The irreverent Reverend Billy C. Wirtz returns to the ArtsCenter in Carrboro this week, and it ain’t soon enough. We need healin’ and he’s the man with the music and the laughs.

What does Rev. Billy do to prepare for the show? To get his creative juices flowing, he’s busy Christmas week filling out a personal ad for the edgier-than-you’d-expect-with-a-name-like-that Bust magazine (

“You know where you describe yourself … I put SENSITIVE, CARING, HEAVILY TATTOOED AGNOSTIC SOUTHERN GENTLEMAN. Ya think that pretty well describes it?”

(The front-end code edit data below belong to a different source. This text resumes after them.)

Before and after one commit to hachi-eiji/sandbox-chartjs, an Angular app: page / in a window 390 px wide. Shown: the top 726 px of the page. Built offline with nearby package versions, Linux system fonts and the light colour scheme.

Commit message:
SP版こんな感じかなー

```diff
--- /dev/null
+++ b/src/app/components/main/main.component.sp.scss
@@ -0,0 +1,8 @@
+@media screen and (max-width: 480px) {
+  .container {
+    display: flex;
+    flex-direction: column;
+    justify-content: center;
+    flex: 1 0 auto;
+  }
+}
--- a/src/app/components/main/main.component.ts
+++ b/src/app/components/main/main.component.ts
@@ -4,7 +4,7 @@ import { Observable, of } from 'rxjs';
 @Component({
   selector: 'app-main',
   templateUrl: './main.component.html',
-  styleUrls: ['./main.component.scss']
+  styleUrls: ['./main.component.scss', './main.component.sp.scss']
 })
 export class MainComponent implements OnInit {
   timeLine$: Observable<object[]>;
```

Yes, there is a God! And He, or someone working for Him or Her, told Billy to hit the road in 1982 as director of The First House of Polyester Worship and Horizontal Throbbing Teenage Desire. That was nine albums and a millennia of miles ago. If you’re new to Rev. Billy, he’s just one of the most interesting and entertaining artists you’ll ever meet. If you love American music, you’ll inevitably be drawn to some part of his work. Having recently signed on with artist-friendly blues label Blind Pig, he’s got a jolt of new energy in store for the congregation.

“Hightone Records … had me niched as a comedy and novelty artist–sort of the Rudy Ray Moore of Americana music … or … the Justin Wilson for the NPR set. I’ve taken rockabilly, traditional Chicago (blues) and New Orleans and gospel and a Red Sovine-type format and plugged my own style into ’em. I’m really looking forward to the new relationship with Blind Pig.”

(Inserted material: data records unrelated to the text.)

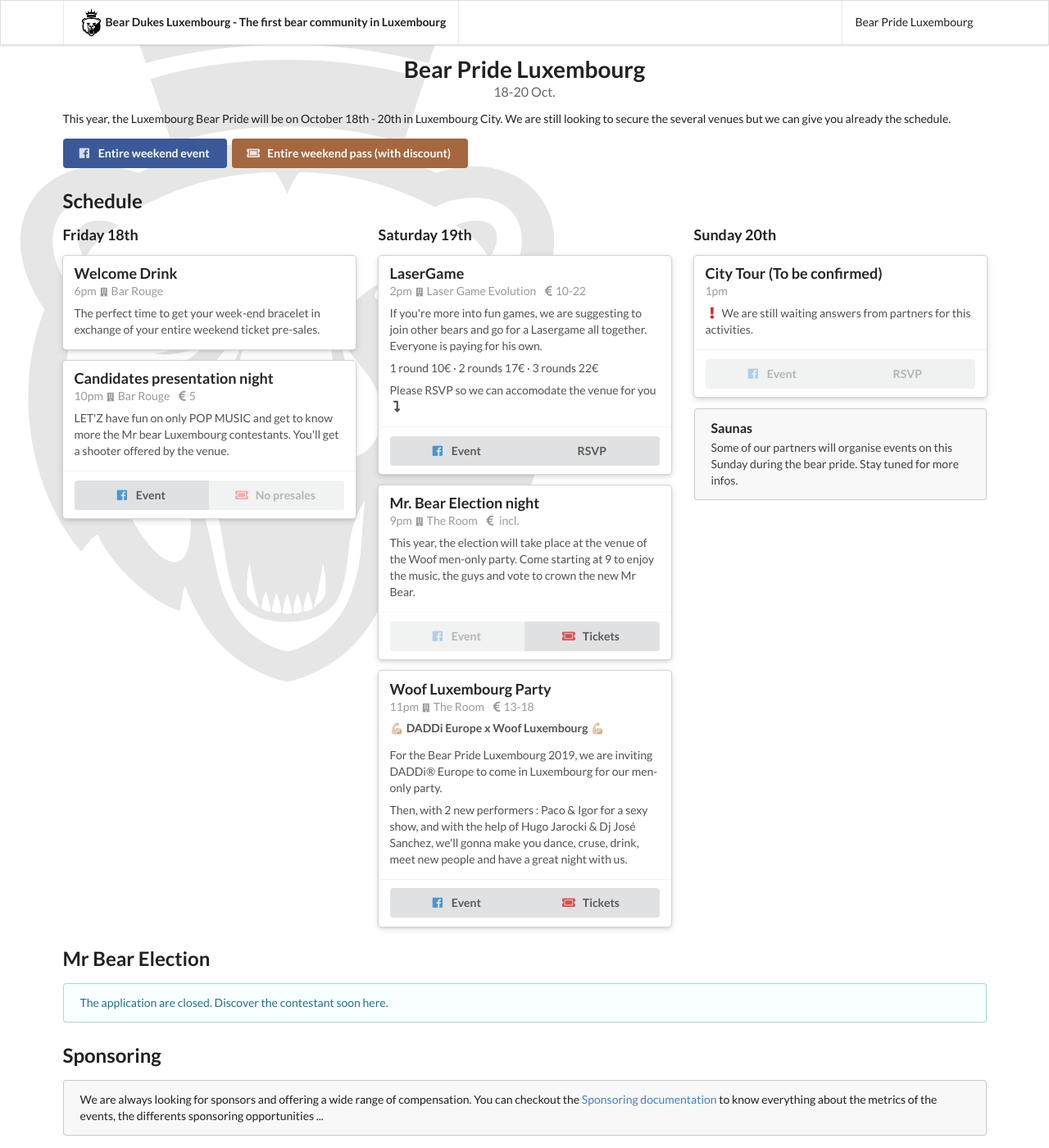
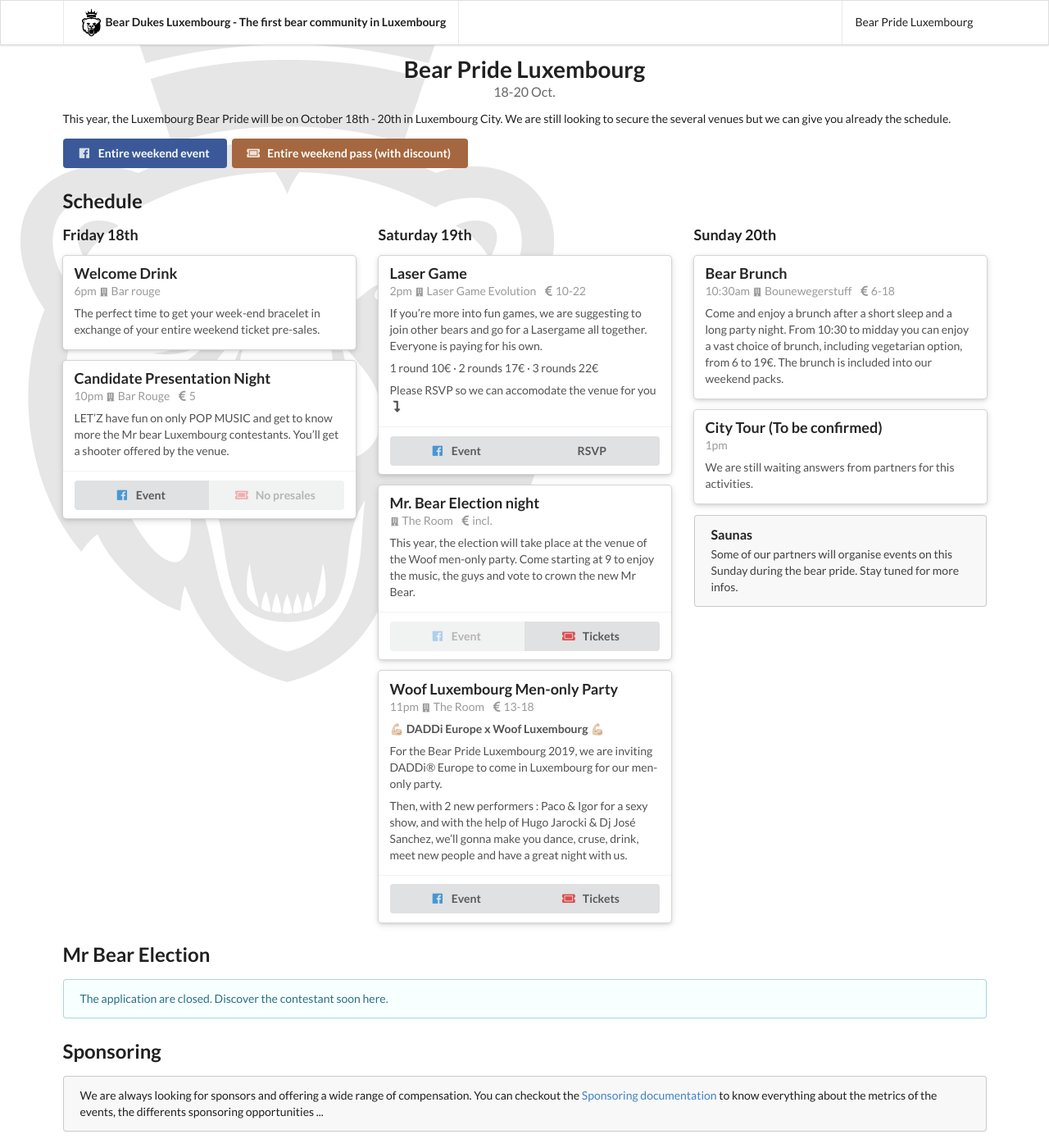
Before and after one commit to bear-dukes-luxembourg-a-s-b-l/bears.lu, a Jekyll site: the page built from BearPride.md, in a window 1280 px wide and 1400 px high. Shown: the whole window at 82% size. Built offline with Jekyll 4.4.1, drawn with Linux system fonts in a browser that asks for light colours; nearby versions of some CDN libraries.

Commit message:
Implement the new event feeding with a yaml file. And add the brunch.

```diff
--- a/BearPride.md
+++ b/BearPride.md
@@ -13,93 +13,94 @@
 <div class="ui three column grid">
 <div class="column">
 <h3>Friday 18th</h3>
+    {% for event in site.data.events.vendredi %}
     <div class="ui raised fluid card">
         <div class="content">
-            <div class="header">Welcome Drink</div>
-            <div class="meta">6pm <i class="small building icon"></i> Bar Rouge</div>
-            <div class="description">The perfect time to get your week-end bracelet in exchange of your entire weekend ticket pre-sales.</div>
+            <div class="header">{{event.title}}</div>
+            <div class="meta">{{event.time}} {% if event.place %}<a href="{{event.place_url}}" title="{{event.place}}"><i class="small building icon"></i> {{event.place}}</a> {% endif %} {% if event.price %}<i class="euro icon"></i>{{event.price}}{% endif %}</div>
+            <div class="description">{{event.description | markdownify}}</div>
         </div>
-    </div>
-    <div class="ui raised fluid card">
-        <div class="content">
-            <div class="header">Candidates presentation night</div>
-            <div class="meta">10pm <a href="https://goo.gl/maps/DHDNxchegTpxjKCcA" class=""><i class="small building icon"></i> Bar Rouge</a> <i class="euro icon"></i>5</div>
-            <div class="description">LET'Z have fun on only POP MUSIC and get to know more the Mr bear Luxembourg contestants. You'll get a shooter offered by the venue.</div>
-        </div>
+        {% if event.facebook or  event.ticket_url or event.rsvp_url %}
         <div class="extra content">
             <div class="ui two buttons">
-                <a href="https://www.facebook.com/events/690314754818611/" class="ui  button"><i class="facebook blue icon"></i> Event</a>
+                {% if event.facebook %}
+                <a href="{{event.facebook}}" class="ui  button"><i class="facebook blue icon"></i> Event</a>
+                {% else %}
+                <a href="#" class="ui disabled button"><i class="facebook blue icon"></i> Event</a>
+                {% endif %}
+                {% if event.ticket_url %}
+                <a href="{{event.ticket_url}}" class="ui button"><i class="ticket alternate red icon"></i> Tickets</a>
+                {% elsif event.rsvp_url %}
+                <a href="{{event.rsvp_url}}" class="ui button">RSVP</a>
+                {% else %}
                 <a href="#" class="ui disabled button"><i class="ticket alternate red icon"></i> No presales</a>
+                {% endif %}
             </div>
         </div>
+        {% endif %}
     </div>
+    {% endfor %}
 </div>
 <div class="column">
     <h3>Saturday 19th</h3>
+    {% for event in site.data.events.samedi %}
     <div class="ui raised fluid card">
         <div class="content">
-            <div class="header">LaserGame</div>
-            <div class="meta">2pm <a href="https://goo.gl/maps/UKzK9Ph7LvqVDefe6" class=""><i class="small building icon"></i> Laser Game Evolution</a> <i class="euro icon"></i>10-22</div>
-            <div class="description">
-            <p>If you're more into fun games, we are suggesting to join other bears and go for a Lasergame all together. Everyone is paying for his own.</p>
-            <p>1 round 10&euro; · 2 rounds 17&euro; · 3 rounds 22&euro;</p>
-            <p>Please RSVP so we can accomodate the venue for you <i class="level down alternate icon"></i></p>
+            <div class="header">{{event.title}}</div>
+            <div class="meta">{{event.time}} {% if event.place %}<a href="{{event.place_url}}" title="{{event.place}}"><i class="small building icon"></i> {{event.place}}</a> {% endif %} {% if event.price %}<i class="euro icon"></i>{{event.price}}{% endif %}</div>
+            <div class="description">{{event.description | markdownify}}</div>
+        </div>
+        {% if event.facebook or  event.ticket_url or event.rsvp_url %}
+        <div class="extra content">
+            <div class="ui two buttons">
+                {% if event.facebook %}
+                <a href="{{event.facebook}}" class="ui  button"><i class="facebook blue icon"></i> Event</a>
+                {% else %}
+                <a href="#" class="ui disabled button"><i class="facebook blue icon"></i> Event</a>
+                {% endif %}
+                {% if event.ticket_url %}
+                <a href="{{event.ticket_url}}" class="ui button"><i class="ticket alternate red icon"></i> Tickets</a>
+                {% elsif event.rsvp_url %}
+                <a href="{{event.rsvp_url}}" class="ui button">RSVP</a>
+                {% else %}
+                <a href="#" class="ui disabled button"><i class="ticket alternate red icon"></i> No presales</a>
+                {% endif %}
             </div>
         </div>
-        <div class="extra content">
-            <div class="ui two buttons">
-                <a href="https://www.facebook.com/events/2166587553451649/" class="ui button"><i class="facebook blue icon"></i> Event</a>
-                <a href="https://thibault.typeform.com/to/WH2Btp" class="ui button">RSVP</a>
-            </div>
-        </div>
+        {% endif %}
     </div>
-    <div class="ui raised fluid card">
-        <div class="content">
-            <div class="header">Mr. Bear Election night</div>
-            <div class="meta">9pm <a href="https://goo.gl/maps/CqjByh2eEZFSYMgy8" class=""><i class="small building icon"></i> The Room</a> <i class="euro icon"></i> incl.</div>
-            <div class="description">This year, the election will take place at the venue of the Woof men-only party. Come starting at 9 to enjoy the music, the guys and vote to crown the new Mr Bear.</div>
-        </div>
-        <div class="extra content">
-        <div class="ui two buttons">
-            <a href="https://www.facebook.com/events/497677773974918/" class="ui disabled button"><i class="facebook blue icon"></i> Event</a>
-            <a href="https://tickets.bears.lu/e/22/woof-17-bear-pride-luxembourg-2019" class="ui button"><i class="ticket alternate red icon"></i> Tickets</a>
-        </div>
-        </div>
-    </div>
-    <div class="ui raised fluid card">
-        <div class="content">
-            <div class="header">Woof Luxembourg Party</div>
-            <div class="meta">11pm <a href="https://goo.gl/maps/CqjByh2eEZFSYMgy8" class=""><i class="small building icon"></i> The Room</a> <i class="euro icon"></i>13-18</div>
-            <div class="description">
-                <h5 class="ui grey heading">💪🏼 DADDi Europe x Woof Luxembourg 💪🏼</h5>
-<p>For the Bear Pride Luxembourg 2019, we are inviting DADDi® Europe to come in Luxembourg for our men-only party.</p>
-<p>Then, with 2 new performers : Paco & Igor for a sexy show, and with the help of Hugo Jarocki & Dj José Sanchez, we'll gonna make you dance, cruse, drink, meet new people and have a great night with us.</p>
-            </div>
-        </div>
-        <div class="extra content">
-            <div class="ui two buttons">
-                <a href="https://www.facebook.com/events/497677773974918/" class="ui button"><i class="facebook blue icon"></i> Event</a>
-                <a href="https://tickets.bears.lu/e/22/woof-17-bear-pride-luxembourg-2019" class="ui button"><i class="ticket alternate red icon"></i> Tickets</a>
-            </div>
-        </div>
-    </div>
+    {% endfor %}
 
 </div>
 <div class="column">
     <h3>Sunday 20th</h3>
+    {% for event in site.data.events.dimanche %}
     <div class="ui raised fluid card">
         <div class="content">
-            <div class="header">City Tour (To be confirmed)</div>
-            <div class="meta">1pm</div>
-            <div class="description"><i class="warning red icon"></i>We are still waiting answers from partners for this activities.</div>
+            <div class="header">{{event.title}}</div>
+            <div class="meta">{{event.time}} {% if event.place %}<a href="{{event.place_url}}" title="{{event.place}}"><i class="small building icon"></i> {{event.place}}</a> {% endif %} {% if event.price %}<i class="euro icon"></i>{{event.price}}{% endif %}</div>
+            <div class="description">{{event.description | markdownify}}</div>
         </div>
+        {% if event.facebook or  event.ticket_url or event.rsvp_url %}
         <div class="extra content">
             <div class="ui two buttons">
-                <a href="" class="ui disabled button"><i class="facebook blue icon"></i> Event</a>
-                <a href="#" class="ui disabled button">RSVP</a>
+                {% if event.facebook %}
+                <a href="{{event.facebook}}" class="ui  button"><i class="facebook blue icon"></i> Event</a>
+                {% else %}
+                <a href="#" class="ui disabled button"><i class="facebook blue icon"></i> Event</a>
+                {% endif %}
+                {% if event.ticket_url %}
+                <a href="{{event.ticket_url}}" class="ui button"><i class="ticket alternate red icon"></i> Tickets</a>
+                {% elsif event.rsvp_url %}
+                <a href="{{event.rsvp_url}}" class="ui button">RSVP</a>
+                {% else %}
+                <a href="#" class="ui disabled button"><i class="ticket alternate red icon"></i> No presales</a>
+                {% endif %}
             </div>
         </div>
+        {% endif %}
     </div>
+    {% endfor %}
     <div class="ui message">
     <div class="header">Saunas</div>
     <p>Some of our partners will organise events on this Sunday during the bear pride. Stay tuned for more infos.</p>
--- /dev/null
+++ b/_data/events.yaml
@@ -0,0 +1,98 @@
+---
+vendredi:
+    - title: Welcome Drink
+      time: 6pm
+      place: Bar rouge
+      place_url: "https://goo.gl/maps/DHDNxchegTpxjKCcA"
+      price:
+      description: >
+       The perfect time to get your week-end bracelet in exchange
+       of your entire weekend ticket pre-sales.
+      facebook:
+      ticket_url:
+      rsvp_url:
+    - title: Candidate Presentation Night
+      time: 10pm
+      place: Bar Rouge
+      place_url: "https://goo.gl/maps/DHDNxchegTpxjKCcA"
+      price: 5
+      description: >
+       LET'Z have fun on only POP MUSIC and get to know more the Mr bear
+       Luxembourg contestants. You'll get a shooter offered by the venue.
+      facebook: "https://www.facebook.com/events/690314754818611/"
+      ticket_url:
+      rsvp_url:
+samedi:
+    - title: Laser Game
+      time: 2pm
+      place: Laser Game Evolution
+      place_url: "https://goo.gl/maps/UKzK9Ph7LvqVDefe6"
+      price: "10-22"
+      description: >
+       If you're more into fun games, we are suggesting to join other bears and
+       go for a Lasergame all together. Everyone is paying for his own.
+
+
+       1 round 10€ · 2 rounds 17€ · 3 rounds 22€
+
+
+       Please RSVP so we can accomodate the venue for you
+       <i class="level down alternate icon"></i>
+      facebook: "https://www.facebook.com/events/2166587553451649/"
+      ticket_url:
+      rsvp_url: "https://thibault.typeform.com/to/WH2Btp"
+    - title: Mr. Bear Election night
+      time:
+      place: The Room
+      place_url: "https://goo.gl/maps/CqjByh2eEZFSYMgy8"
+      price: incl.
+      description: >
+       This year, the election will take place at the venue of the Woof men-only
+        party. Come starting at 9 to enjoy the music, the guys and vote to crown
+       the new Mr Bear.
+      facebook:
+      ticket_url: "https://tickets.bears.lu/e/22/woof-17-bear-pride-luxembourg-2019?ref=website"
+      rsvp_url:
+    - title: Woof Luxembourg Men-only Party
+      time: 11pm
+      place: The Room
+      place_url: "https://goo.gl/maps/CqjByh2eEZFSYMgy8"
+      price: "13-18"
+      description: >
+       **💪🏼 DADDi Europe x Woof Luxembourg 💪🏼**
+
+
+       For the Bear Pride Luxembourg 2019, we are inviting DADDi® Europe to
+       come in Luxembourg for our men-only party.
+
+
+       Then, with 2 new performers : Paco & Igor for a sexy show, and with the
+       help of Hugo Jarocki & Dj José Sanchez, we'll gonna make you dance,
+       cruse, drink, meet new people and have a great night with us.
+      facebook: "https://www.facebook.com/events/497677773974918/"
+      ticket_url: "https://tickets.bears.lu/e/22/woof-17-bear-pride-luxembourg-2019?ref=website"
+      rsvp_url:
+dimanche:
+    - title: Bear Brunch
+      time: 10:30am
+      place: Bounewegerstuff
+      place_url: "https://goo.gl/maps/2wXKvhPEuy7t19YS7"
+      price: "6-18"
+      description: >
+       Come and enjoy a brunch after a short sleep and a long party night. From
+        10:30 to midday you can enjoy a vast choice of brunch, including
+       vegetarian option, from 6 to 19€. The brunch is included into our
+        weekend packs.
+      facebook:
+      ticket_url:
+      rsvp_url:
+    - title: City Tour (To be confirmed)
+      time: 1pm
+      place:
+      place_url:
+      price:
+      description: >
+       We are still waiting answers from partners for this activities.
+      facebook:
+      ticket_url:
+      rsvp_url:
```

Billy quickly got to the point about a “serious” record that set aside comedy a bit.

“I can’t tell you how many fans over the years–every gig, someone comes up and asks, “When are you going to put out a straight ahead, an album you’d entitle BUT SERIOUSLY, FOLKS type of release.”

“I’d include a good boogie-woogie by Camille Howard, like ‘X-Temporaneous Boogie’ … a great number.”

His afternoon coffee kicking in, Billy skewers Southern culture, pop culture and political culture.

“I’m writing ‘The Red State Rock.’ My point of view keeps changing. I think the people on the extreme left are as out of touch as the people on the extreme right.”

Serious or not, he’s staying true to his past, though.

“I’m always going to play ‘Roberta’ and I’m always going to play ‘Mennonite Surf Party’ and I’m always going to have the best looking shoes.”

Rev. Billy C. Wirtz plays the ArtsCenter Saturday, Jan. 8 at 8 p.m. Tickets are $16.